or purpose would not be sufficient to found a legal basis."
77. Prof Barrett regarded the Government's approach
as "deeply problematic" and "a fairly fundamental
challenge to the EU legal order", which had "implications
for the rule of law in the European Union, and also for legal
certainty and uniformity."
He was puzzled as to how the UK Government intended to act on
its belief that it was not bound by JHA provisions it had not
opted in to. He thought this policy actively defied EU law and
was a recipe for Commission prosecutions, prosecution by other
Member States and fines under EU law.
78. Janice Atkinson MEP (UK Independence Party)
concluded that the Protocol was "the handmaiden of the treaty
and not the equal".
79. Prof Cremona and Prof Chalmers both noted
that the CJEU had applied the same predominant purpose test since
1990. Since then, it had not thought it necessary to change or
update the test. Neither thought it would do so now.
80. Prof Chalmers referred us in particular to
a case in which the UK had used the established approach to determining
legal base for a measure which it argued concerned JHA policy.
The case concerned
a Council Decision to exclude the UK from participating in the
EU borders agency, FRONTEX,

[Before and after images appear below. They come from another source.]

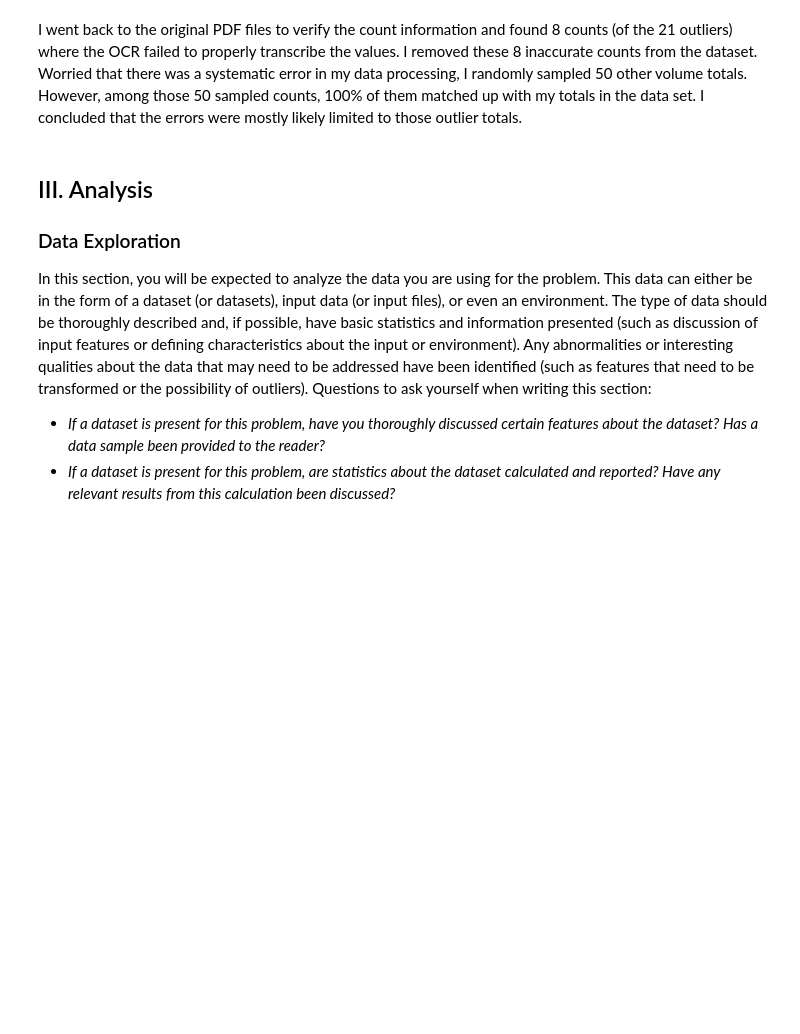
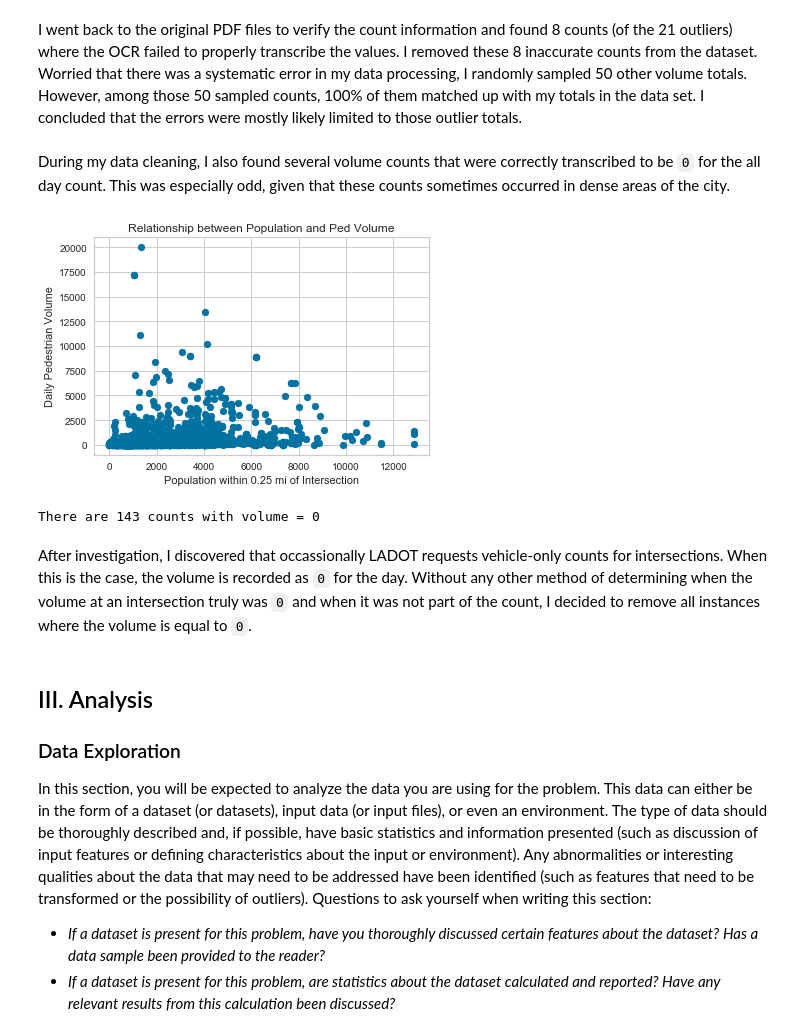
Before and after one commit to black-tea/vehicle-vol-pdf-scrape, a Jupyter notebook: Predicting Pedestrian Volumes.ipynb, the cells around one changed output. Saved outputs shown, nothing was run; the diff lists cells and outputs as text; code cells hidden in the pictures; blank space fills up the shorter version.

```diff
--- a/Predicting Pedestrian Volumes.ipynb
+++ b/Predicting Pedestrian Volumes.ipynb
@@ -181,0 +180,14 @@ raw_data = raw_data.drop([205, 453, 487, 736, 1000, 1107, 1109, 1203])
+# %% [markdown]
+During my data cleaning, I also found several volume counts that were correctly transcribed to be `0` for the all day count. This was especially odd, given that these counts sometimes occurred in dense areas of the city.
+# %%
+plt.scatter(raw_data.SUM_POPTTL, raw_data.volume)
+plt.xlabel("Population within 0.25 mi of Intersection")
+plt.ylabel("Daily Pedestrian Volume")
+plt.title("Relationship between Population and Ped Volume")
+plt.show()
+print("There are "+str(len(raw_data[(raw_data.volume == 0)]))+ " counts with volume = 0")
+# %% [output]
+[figure, added]
+There are 143 counts with volume = 0
+# %% [markdown]
+After investigation, I discovered that occassionally LADOT requests vehicle-only counts for intersections. When this is the case, the volume is recorded as `0` for the day. Without any other method of determining when the volume at an intersection truly was `0` and when it was not part of the count, I decided to remove all instances where the volume is equal to `0`.
```
Also changed, not shown: parts of 21 cells of this notebook.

on the ground that it constituted a development of provisions
of the Schengen acquis in which the UK did not participate.
The UK wanted to participate in FRONTEX, and argued that the Regulation
establishing FRONTEX had been wrongly classified as a Schengen-building
measure. Prof Chalmers said that the UK "used the aim and
content rule for that. This was just as sensitive. It went to
a similar-style protocol that could apply to policing, judicial
co-operation and criminal matters."
81. All the evidence we received contradicted
the Government's approach to determining the legal base of a measure
with JHA content. We accept the weight of that evidence.
82. We conclude, therefore, that the Government's
distinction between whole, partial, and incidental JHA measures
is misconceived. Its effect is to make a clearly established legal
principle inordinately complex. A whole or partial measure should
have a Title V legal base in any event, as a matter of EU law,
because the JHA content is a predominant purpose. An incidental
JHA measure would bind the UK, because the absence of a Title
V legal base would prevent it from opting out of it.
83. The Government's citing of the public's
claimed perception of the opt-in Protocol to support its analysis
lacks legal credibility.
84. We recommend that the Government reconsider
its current approach to determining the legal base of a measure
with JHA content.
72 Written evidence from the European Commission,
paras 7 and 8 (OIA0010) Back
See, for example, the written evidence from the Home Office and
Ministry of Justice, paras 11 and 12 (OIA0009) Back
Written evidence from the Home Office and Ministry of Justice,
paras 13-20 (OIA0009) Back
Written evidence from the Home Office and Ministry of Justice,
para 15 (OIA0009) Back
Q43 (Chris Grayling MP) Back
The case concerned the EEC-Turkey Association Agreement. It is
explained at paras 156-162. Back
Written evidence from Professor Chalmers, para 2 (OIA0001) Back
Prof Basiien Gainche's criticism of the CJEU's approach to determining
whether a Title V legal base exists is considered in chapter 7,
para 180. Back
Written evidence from the Law Society of England and Wales and
the Law Society of Scotland, para 15 (OIA0004) Back
Written evidence from Janice Atkinson MEP (UKIP) (OIA0003) Back
Case C-77/05 UK v Council Back
Regulation 2007/2004 establishing a European Agency for the Management
of Operational Cooperation at the External Borders of the Member
States of the European Union, (OJ L 349, 25 November 2004) Back